One is an Italian fishing village established by the Romans, the other, a meticulous recreation opened at Universal Orlando in 1999. Though they are separated by an ocean and a millennium, the intentional similarities are striking.
The Italian version is a bonafide member of the Italian Riviera. Large yachts dot the picturesque harbor and celebrities are frequently seen in town. The atmosphere is luxurious yet relaxed, with high end boutiques mingling with comfortable sidewalk restaurants. A short hike takes you up to Castello Brown, a beautiful and strategically placed estate overlooking both the Mediterranean sea and the secluded bay, named after the many dolphin swimming in it’s blue water. From its height one can see the two main hotels in town: the 5-star Hotel Splendido up on the hill to the east and the Hotel Nazionale, a quaint pensione style inn on the main square.
While several restaurants beckon with fresh seafood and atmosphere, Gemelli’s is a local favorite. Owned by friendly Paolo and Matteo Gemelli, two modelesque twins who used to run the family gelato shop, it offers delectable dishes such as the sea bass ravioli – a homemade pasta dressed in a heavenly sauce reminiscent of lobster bisque with curry. A great place for after dinner drinks or ‘beautiful people’ watching is the Chuflay Restaurant on the main square – also owned by the Hotel Splendido.
Portofino Bay Resort, Orlando
Jetting back over to Florida, we find the newer version – a planned resort with an obvious adoration for the original. Located at Universal Orlando, it is set back from view, accessible by a tropical garden path or a quick boat ride from the main lake. The Loew’s resort includes meeting space, the Mandara Spa and several pools for the 750 room property. The check-in area is set back behind the main square, elevated on a second story. Many rooms have balconies overlooking the bay.
Upon arrival, the bay’s similarity is apparent, having the same shape and layout along with the casual boats in the harbor. As water taxi passengers disembark and walk toward town, they hear the Italian tenors echoing through the main square. Portofino aficionados are immediately struck by the attention to detail – the church tower is recreated along with the size and layout of the buildings along the bay, the cafes on the square, the Italian street signs and the white lights lining the buildings, illuminating the main square at night.

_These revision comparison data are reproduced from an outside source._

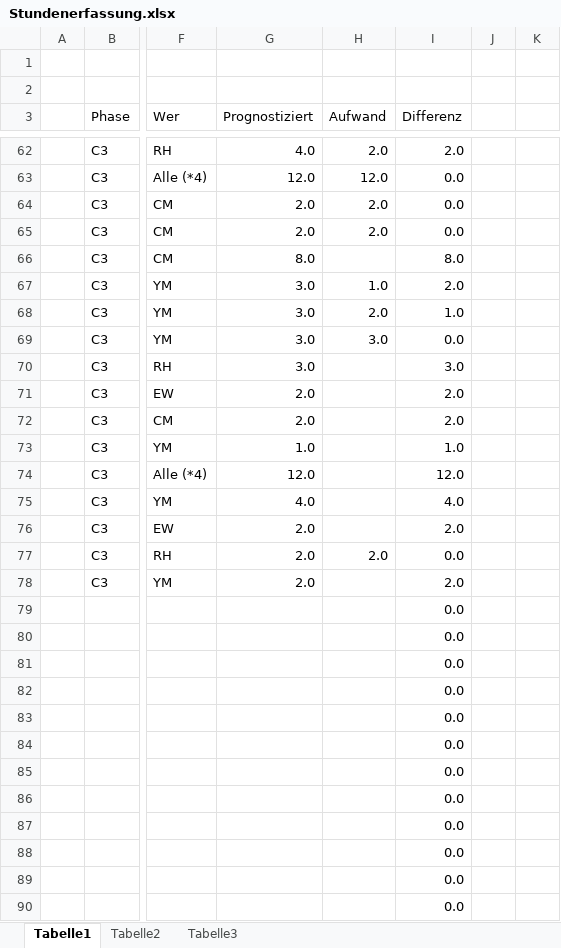
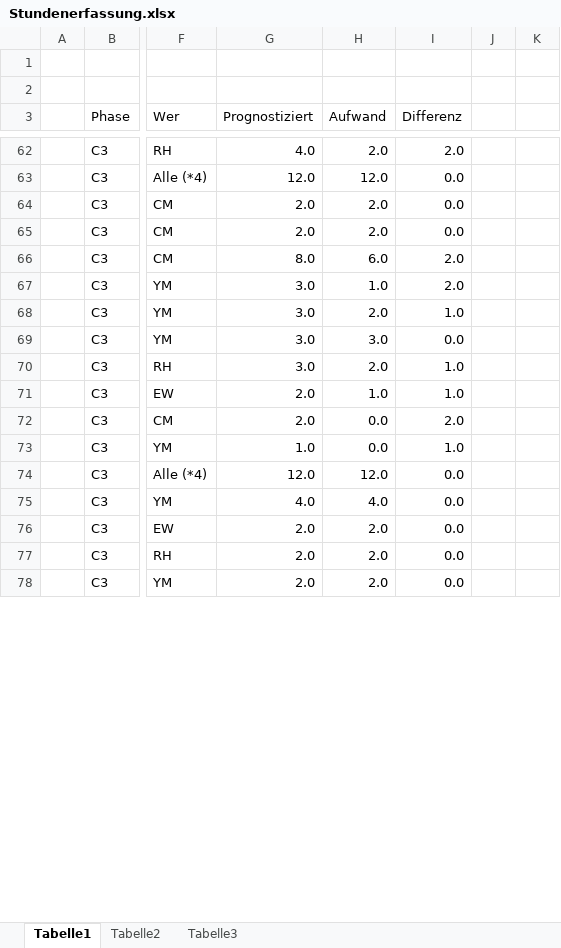
Before and after one commit to docker-apps/Docker, an Excel workbook: Documents/Projektmanagement/Stundenerfassung.xlsx, sheet Tabelle1, drawn as a sheet; only a part is shown, gaps mark what is left out; values as stored, in another font and other column widths than the file's, no borders; table styles not drawn; removed rows and columns are numbered as before the commit, all else as after; rows hold the shown columns only; the diff covers the shown part only; the diff names each change by its address in the sheet, - before the commit and + after, or states it on an @@ line.

```diff
--- a/Documents/Projektmanagement/Stundenerfassung.xlsx (sheet Tabelle1)
+++ b/Documents/Projektmanagement/Stundenerfassung.xlsx (sheet Tabelle1)
-H66 (Aufwand): (empty)
+H66 (Aufwand): 6.0
-I66 (Differenz): 8.0
+I66 (Differenz): 2.0
-H70 (Aufwand): (empty)
+H70 (Aufwand): 2.0
-I70 (Differenz): 3.0
+I70 (Differenz): 1.0
-H71 (Aufwand): (empty)
+H71 (Aufwand): 1.0
-I71 (Differenz): 2.0
+I71 (Differenz): 1.0
-H72:H73 (Aufwand): (empty)
+H72:H73 (Aufwand): 0.0
-H74 (Aufwand): (empty)
+H74 (Aufwand): 12.0
-I74 (Differenz): 12.0
+I74 (Differenz): 0.0
-H75 (Aufwand): (empty)
+H75 (Aufwand): 4.0
-I75 (Differenz): 4.0
+I75 (Differenz): 0.0
-H76 (Aufwand): (empty)
+H76 (Aufwand): 2.0
-I76 (Differenz): 2.0
+I76 (Differenz): 0.0
-H78 (Aufwand): (empty)
+H78 (Aufwand): 2.0
-I78 (Differenz): 2.0
+I78 (Differenz): 0.0
-row 79:  |  |  |  |  | 0.0
-row 80:  |  |  |  |  | 0.0
-row 81:  |  |  |  |  | 0.0
-row 82:  |  |  |  |  | 0.0
-row 83:  |  |  |  |  | 0.0
-row 84:  |  |  |  |  | 0.0
-row 85:  |  |  |  |  | 0.0
-row 86:  |  |  |  |  | 0.0
-row 87:  |  |  |  |  | 0.0
-row 88:  |  |  |  |  | 0.0
-row 89:  |  |  |  |  | 0.0
-row 90:  |  |  |  |  | 0.0
```
Also changed, not shown: 17 added rows, 5 removed rows and 44 edited cells elsewhere in this sheet, Documents/Projektmanagement/Schlusspräsentation_Projektmanagement.xlsx.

While Central Florida only affords a landlocked bay and a flat terrain, effort has been made to build several layers of the resort, replicating hills via second story mezzanines. Where key restaurants are located in the Italian version, key restaurants are located in the American one, with Bice, Sal’s and Starbucks taking their place.
Both Portofino’s are recommended, but if you are headed to Universal Orlando, and you are a lover of all things Italia, Portofino Bay is a must see. As a guest you also receive free benefits such as a Universal Express pass to skip the regular lines, a one hour early admission to the Wizarding World of Harry Potter before the park opens, and free delivery of purchased merchandise from the park to your hotel room. These benefits offer a major advantage over the crowds and long lines accompanying standard tickets.